top of page

MARCH 19TH, 2023


Written By: Summer Taufer

In 2022, it was noted by the World Economic Forum that women won't reach pay equality in even a hundred years.  Actually, it's 132 years.

Untitled design - 2023-04-04T175050.672.png

In North America, that number is reduced by a few years. Ok, maybe not quite a few years. It'll actually be another 59-62 years before we see the pay gap sufficiently disappear. Why the difference between us and the rest of the planet? A slight close in the gap was noted, thanks, in part, to our neighbors to the north and an increase of women owned businesses, advancement in education, and defined laws and rules to prohibit gender bias. Still, even with the timing slashed in half, it's hard to cheer on any "advancement" that holds more then half of the population back for even just a little bit much.

And what does this even mean for our daughters, their daughters, their daughters...and their daughters? The cost is much higher than you think.  

With increased demands of day-to-day life for women as mothers, wives, business owners, or employees, compounded with less pay, it limits women's abilities and opportunities to invest, strategize for retirement, save for emergencies, and plan for financial success for their futures.

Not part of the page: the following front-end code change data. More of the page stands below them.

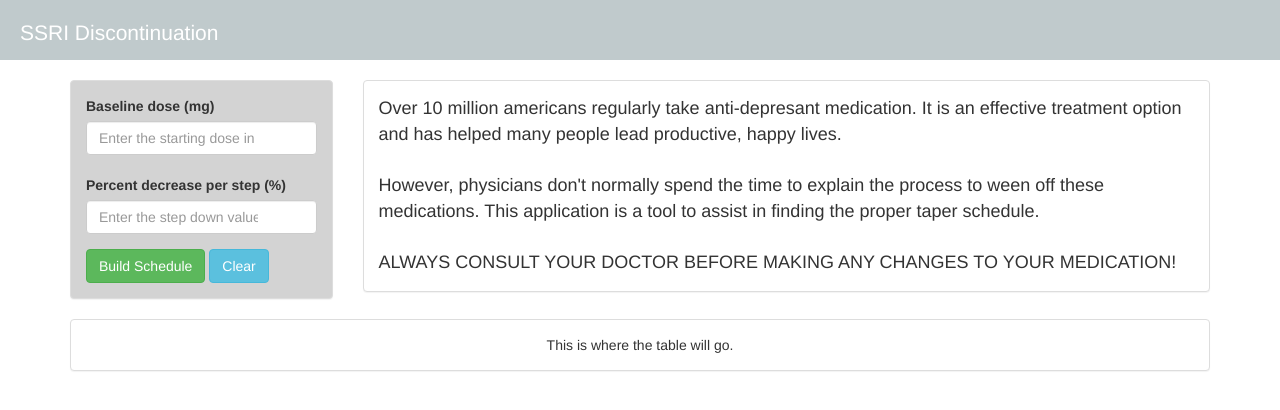
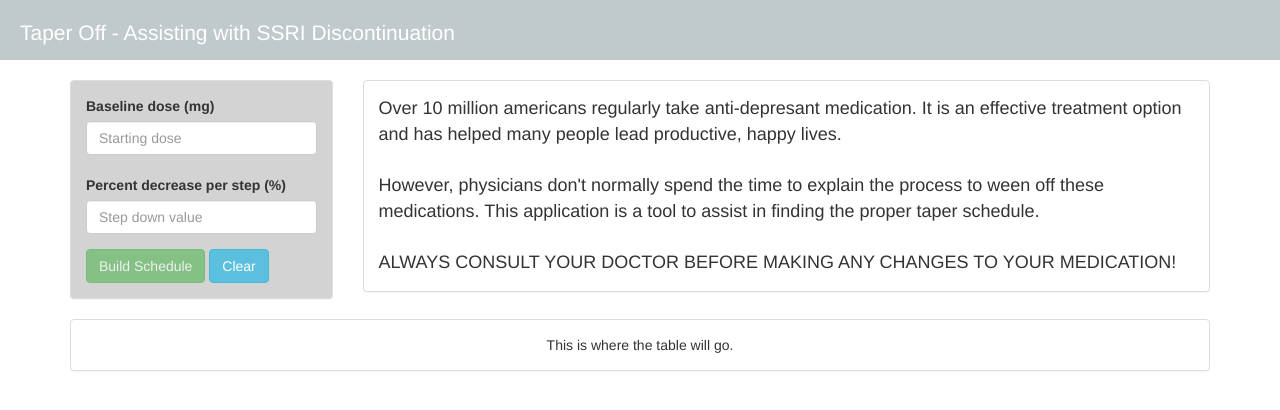
Before and after one commit to dvenor/taper_off_web_front, a React (Create React App) app: page / in a window 1280 px wide. Shown: the top 410 px of the page. Built offline with nearby package versions, Linux system fonts and the light colour scheme.

Commit message:
Finished Input form and passing values to parent

```diff
--- a/src/App/App.js
+++ b/src/App/App.js
@@ -6,6 +6,11 @@ import TaperForm from './components/TaperForm/TaperForm';
 import MainMessage from './components/MainMessage/MainMessage';
 
 class App extends Component {
+
+  processFormData = (dataFromChild) => {
+    alert(dataFromChild.doseValue);
+  }
+
   render() {
 
     const panelStyle = {
@@ -18,21 +23,21 @@ class App extends Component {
         <link rel="stylesheet" href="https://maxcdn.bootstrapcdn.com/bootstrap/3.3.7/css/bootstrap.min.css" integrity="sha384-BVYiiSIFeK1dGmJRAkycuHAHRg32OmUcww7on3RYdg4Va+PmSTsz/K68vbdEjh4u" crossOrigin="anonymous"></link>
         <header className="App-header">
           {/* <img src={logo} className="App-logo" alt="logo" /> */}
-          <h1 className="App-title">SSRI Discontinuation</h1>
+          <h1 className="App-title">Taper Off - Assisting with SSRI Discontinuation</h1>
         </header>
-        <Grid>
+        <Grid className="container-fluid">
           <Row>
             &nbsp;
           </Row>
           <Row>
-            <Col xs={3}>
+            <Col xs={12} md={3}>
               <Panel style={panelStyle}>
                 <Panel.Body>
-                  <TaperForm></TaperForm>
+                  <TaperForm callbackToGetFormData={this.processFormData}></TaperForm>
                 </Panel.Body>
               </Panel>
             </Col>
-            <Col xs={9}>
+            <Col xs={12} md={9}>
               <Panel>
                 <Panel.Body>
                   <MainMessage></MainMessage>
--- a/src/App/components/TaperForm/TaperForm.js
+++ b/src/App/components/TaperForm/TaperForm.js
@@ -6,6 +6,7 @@ class TaperForm extends Component {
       super(props, context);
 
       this.handleChange = this.handleChange.bind(this);
+      this.handleSubmit = this.handleSubmit.bind(this);
 
       this.state = {
         doseValue: '',
@@ -15,10 +16,20 @@ class TaperForm extends Component {
 
     getValidationState() {
       const length = this.state.doseValue.length;
-      if (length > 1)
+      const steplength = this.state.stepValue.length;
+      if (length >= 1 && steplength >= 1)
         return 'success';
 
       return null;
+    }
+
+    handleSubmit(e){
+      e.preventDefault();
+
+      let submission = {};
+      submission['doseValue'] = this.state.doseValue;
+      submission['stepValue'] = this.state.stepValue;
+      this.props.callbackToGetFormData(submission);
     }
 
     handleChange(e) {
@@ -29,7 +40,7 @@ class TaperForm extends Component {
 
     render() {
       return (
-        <form>
+        <form onSubmit={this.handleSubmit}>
           <FormGroup
             controlId="formBasicText"
             validationState={this.getValidationState()}
@@ -39,7 +50,7 @@ class TaperForm extends Component {
               name="doseValue"
               type="number"
               value={this.state.doseValue}
-              placeholder="Enter the starting dose in mg"
+              placeholder="Starting dose"
               onChange={this.handleChange}
             />
             <FormControl.Feedback />
@@ -49,13 +60,13 @@ class TaperForm extends Component {
               name="stepValue"
               type="number"
               value={this.state.stepValue}
-              placeholder="Enter the step down value in Percentage (%)"
+              placeholder="Step down value"
               onChange={this.handleChange}
             />
             <FormControl.Feedback />
           </FormGroup>
-          <Button bsStyle="success" type="submit">Build Schedule</Button>&nbsp;
-          <Button bsStyle="info" type="submit">Clear</Button>
+          <Button bsStyle="success" type="submit" disabled={!this.getValidationState()} >Build Schedule</Button>&nbsp;
+          <Button bsStyle="info" >Clear</Button>
         </form>
       );
     }
```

Keep these things in mind as you read forward about the challenges women face related to their retirement:


Ladies, if it's proven that we live longer then men and we have less retirement money saved (probably because we make less then men), then we should definitely take advantage of the time and resources we have right now to prepare for our futures. The good news is that retirement planning is not for just for men. There's no existing gender gap related to retiring. Fortunately, women have the same accessibility and opportunity to planning as men do. And we should take advantage of those opportunities, especially when, one day, you will age out of the workforce. The difference is the greater need to be extra prepared for the future because of the challenges women face when it comes to money.

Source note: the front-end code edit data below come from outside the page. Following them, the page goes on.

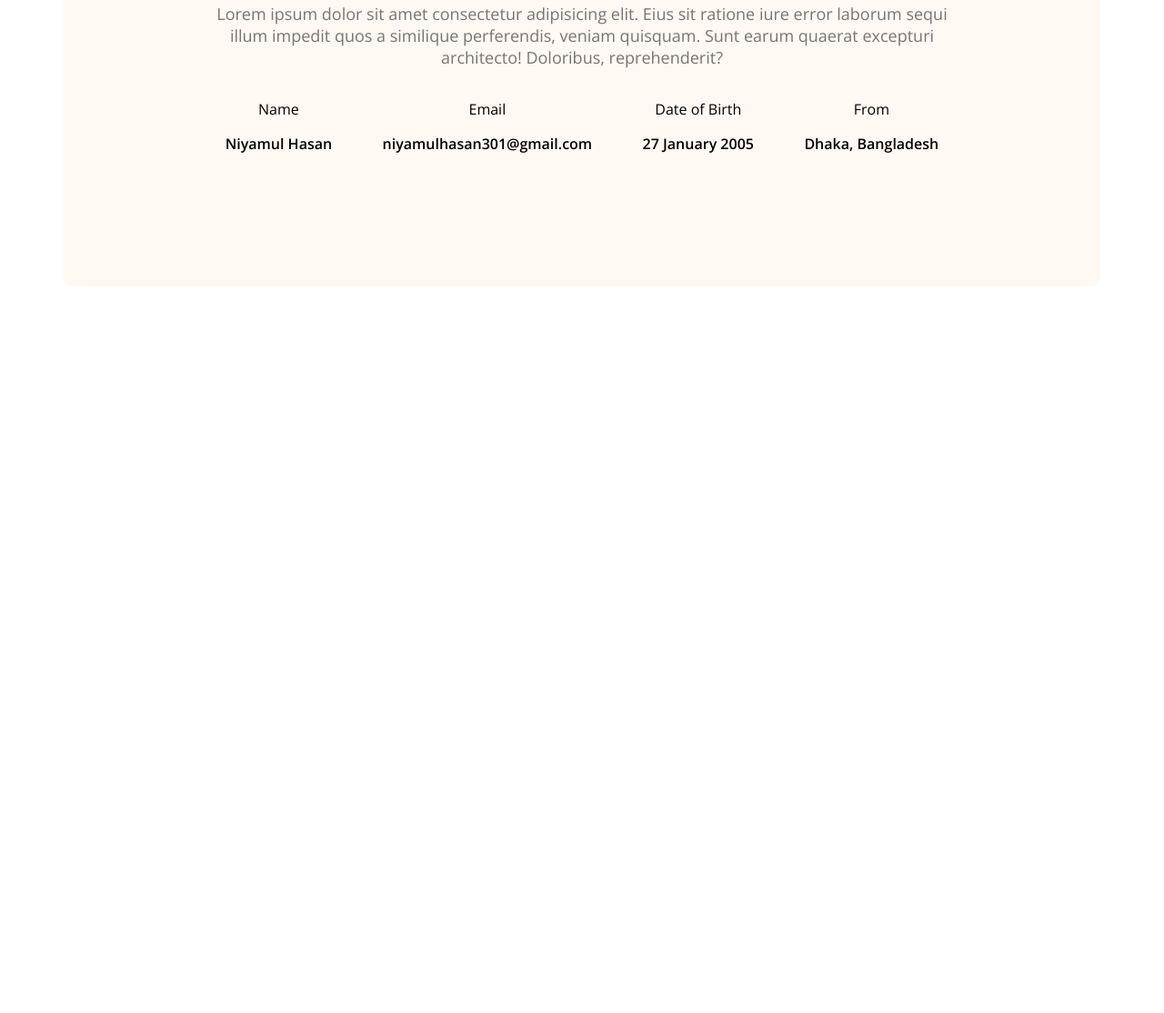
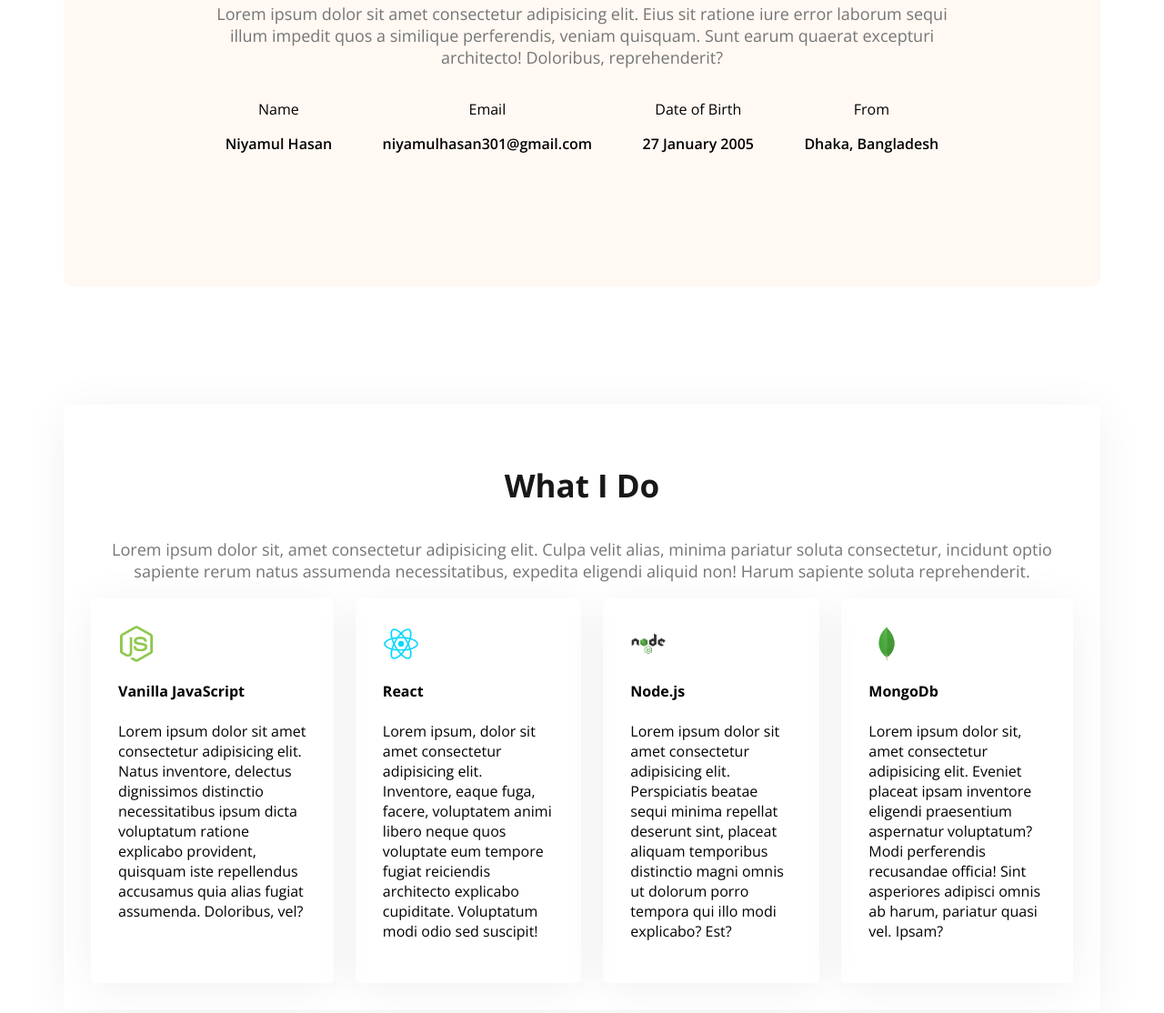
Before and after one commit to Niyamul-04/web-developer-portfolio, a plain HTML site: page index.html in a window 1280 px wide. Shown: the part 1279-2393 px from the top of the page at 91% size. Before the commit the page ends 1602 px from the top, so only its background shows below. Drawn offline with nearby package versions, Linux system fonts and the light colour scheme.

Commit message:
Feature: Add skill section

```diff
--- a/index.html
+++ b/index.html
@@ -59,6 +59,36 @@
                     </div>
                 </div>
             </section>
+            <!-- what is do section start -->
+             <section class="skills">
+                <h3 class="section-title text-center">What I Do</h3>
+                <p class="section-description text-center">
+                    Lorem ipsum dolor sit, amet consectetur adipisicing elit. Culpa velit alias, minima pariatur soluta consectetur, incidunt optio sapiente rerum natus assumenda necessitatibus, expedita eligendi aliquid non! Harum sapiente soluta reprehenderit.
+                </p>
+                <div class="skills-container">
+                    <!-- .skills*4>img+h4.skill-title+p.skill-description -->
+                     <div class="skills">
+                        <img src="Javascript.png" alt="">
+                        <h4 class="skill-title">Vanilla JavaScript</h4>
+                        <p class="skill-description">Lorem ipsum dolor sit amet consectetur adipisicing elit. Natus inventore, delectus dignissimos distinctio necessitatibus ipsum dicta voluptatum ratione explicabo provident, quisquam iste repellendus accusamus quia alias fugiat assumenda. Doloribus, vel?</p>
+                     </div>
+                     <div class="skills">
+                        <img  src="React.png" alt="">
+                        <h4 class="skill-title">React</h4>
+                        <p class="skill-description">Lorem ipsum, dolor sit amet consectetur adipisicing elit. Inventore, eaque fuga, facere, voluptatem animi libero neque quos voluptate eum tempore fugiat reiciendis architecto explicabo cupiditate. Voluptatum modi odio sed suscipit!</p>
+                     </div>
+                     <div class="skills">
+                        <img  src="Nodejs.png" alt="">
+                        <h4 class="skill-title">Node.js</h4>
+                        <p class="skill-description">Lorem ipsum dolor sit amet consectetur adipisicing elit. Perspiciatis beatae sequi minima repellat deserunt sint, placeat aliquam temporibus distinctio magni omnis ut dolorum porro tempora qui illo modi explicabo? Est?</p>
+                     </div>
+                     <div class="skills">
+                        <img src="mongo.png" alt="">
+                        <h4 class="skill-title">MongoDb</h4>
+                        <p class="skill-description">Lorem ipsum dolor sit, amet consectetur adipisicing elit. Eveniet placeat ipsam inventore eligendi praesentium aspernatur voluptatum? Modi perferendis recusandae officia! Sint asperiores adipisci omnis ab harum, pariatur quasi vel. Ipsam?</p>
+                     </div>
+                </div>
+             </section>
     </main>
     <footer>
 
--- a/styles/portfolio.css
+++ b/styles/portfolio.css
@@ -85,17 +85,22 @@ nav ul{
 .secodary-bg{
     background-color: #FFF8F3;
 }
+
 /* about */
 .about{
     border-radius: 10px;
     padding: 130px 150px;
     text-align: center;
-    margin-top: 130px;
+
 }
 /* main styles */
 main{
     max-width: 1140px;
     margin: 0 auto;
+}
+main section{
+    margin-top: 130px;
+    margin-bottom: 130px;
 }
 
 .item-description{
@@ -105,3 +110,26 @@ main{
     display: flex;
     justify-content: space-around;
 }
+.text-center{
+    text-align: center;
+}
+/* skills-section-style */
+.skills-container{
+        display: flex;
+        gap: 24px;
+}
+.skills{
+    padding: 30px;
+    border-radius:5px ;
+    box-shadow: 0px 6px 50px 0px rgba(0, 0, 0, 0.06);
+}
+.skills img{
+    width: 40px;
+    height: 40px;
+    object-fit: contain;
+    margin-bottom: 15px;
+    border-radius: 10px;
+    display: block;
+    max-width: 100%;
+    max-height: 100%;
+}
```
Also changed, not shown: Facebook.png (added), Instagram.png (added), Javascript.png (added), LinkedIn.png (added), MongoDb.png (added), Nodejs.png (added), React.png (added), mongo.png (added).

  • ​Women have about 65% less then men have in their retirement accounts according to T. Rowe Price.

bottom of page